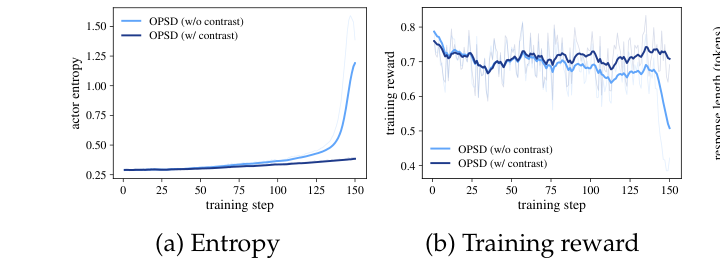
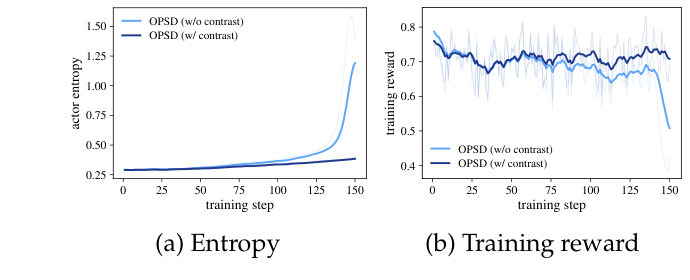
Clarify plug-in section and re-crop ECTR figures
- opsd_ectr_effect: trim right edge so no part of the RLSD plot leaks in.
- rlsd_ectr_effect: shift left edge so the "response length (tokens)" y-axis
  label is fully visible.
- Plug-in section: spell out the three hint sources (1)/(2)/(3), note that
  (1) and (2) are essentially equivalent, and define Δ as the gain of (3)
  over the better of (1) and (2) averaged across benchmarks.
- Clarify that the right panel of the rlsd_ectr_effect figure is actually
  an RLCSD ablation, not an RLSD variant.

diff --git a/README.md b/README.md
@@ -235,10 +235,21 @@ two representative methods from different families — OPSD (dense distillation)
 and RLSD (advantage modulation) — improves **every** method on nearly every
 metric.
 
-Concretely, for each method we vary only the source of the privileged signal:
-(1) **dataset CoT** (original setting), (2) **own correct rollout**, and
-(3) **own rollout + contrast** (the `*_ectr` variants in this repo). The third
-setting yields:
+Concretely, for each method we vary only the source of the privileged signal
+and hold everything else fixed:
+
+1. **Dataset CoT** — privileged context is the ground-truth solution from the
+   dataset (the original setting in each method's paper).
+2. **Own correct rollout** — privileged context is a correct rollout sampled
+   by the model itself from the same group.
+3. **Own rollout + contrast** — the contrastive construction (correct rollout
+   vs. incorrect sibling rollout). This is what `*_ectr` and `rlcsd` use.
+
+Settings (1) and (2) perform essentially the same across all three methods —
+switching the *source* of the one-sided hint barely matters. Setting (3) is
+the one that wins. Δ below is the **gain of (3) over the better of (1) and
+(2)**, averaged across benchmarks (Math = AMC23 + AIME24 + AIME25 mean@12,
+KK = 4–8 + 9 + 10 + 11 pass@1, Qwen3-4B):
 
 |  Method | Δ (Math avg) | Δ (KK avg) |
 |---------|-------------:|-----------:|
@@ -246,7 +257,7 @@ setting yields:
 | RLSD    | **+2.2**     | **+1.0**   |
 | RLCSD   | **+3.0**     | **+5.4**   |
 
-**`opsd_ectr` — OPSD with contrastive token-level signal.** Without contrast,
+**`opsd_ectr` — OPSD + contrastive token-level signal.** Without contrast,
 OPSD's actor entropy explodes in the late stage (the failure mode above);
 adding the contrastive hint keeps entropy bounded and yields a stable training
 reward.
@@ -255,12 +266,14 @@ reward.
   <img src="assets/opsd_ectr_effect.png" width="80%" alt="OPSD-ECTR mitigates entropy explosion"/>
 </p>
 
-**`rlsd_ectr` — RLSD with teacher–teacher contrastive evidence ratio.** The
-contrast also mitigates length collapse for both RLSD and RLCSD, preserving
-longer reasoning traces that benefit late-stage training.
+**`rlsd_ectr` — RLSD + contrastive evidence ratio.** The contrastive signal
+mitigates the length collapse seen in vanilla RLSD on math (left panel below).
+The right panel is an **RLCSD ablation**: removing the contrast from RLCSD
+reproduces the same length-collapse pathology, confirming that the contrastive
+construction is what keeps RLCSD's reasoning traces from shrinking.
 
 <p align="center">
-  <img src="assets/rlsd_ectr_effect.png" width="80%" alt="RLSD-ECTR preserves response length"/>
+  <img src="assets/rlsd_ectr_effect.png" width="80%" alt="Contrastive signal preserves response length for both RLSD (left) and RLCSD (right)"/>
 </p>
 
 These plug-in results are reported only on Qwen3-4B in the paper, and only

▶ _WHAT THE TASK ASKS_
Output the lines above between the one holding "correct rollout sampled" and the one holding "three methods —", inclusive, with nothing before or after them.

▶ _ANSWER TO THIS TASK_
+2. **Own correct rollout** — privileged context is a correct rollout sampled
+   by the model itself from the same group.
+3. **Own rollout + contrast** — the contrastive construction (correct rollout
+   vs. incorrect sibling rollout). This is what `*_ectr` and `rlcsd` use.
+
+Settings (1) and (2) perform essentially the same across all three methods —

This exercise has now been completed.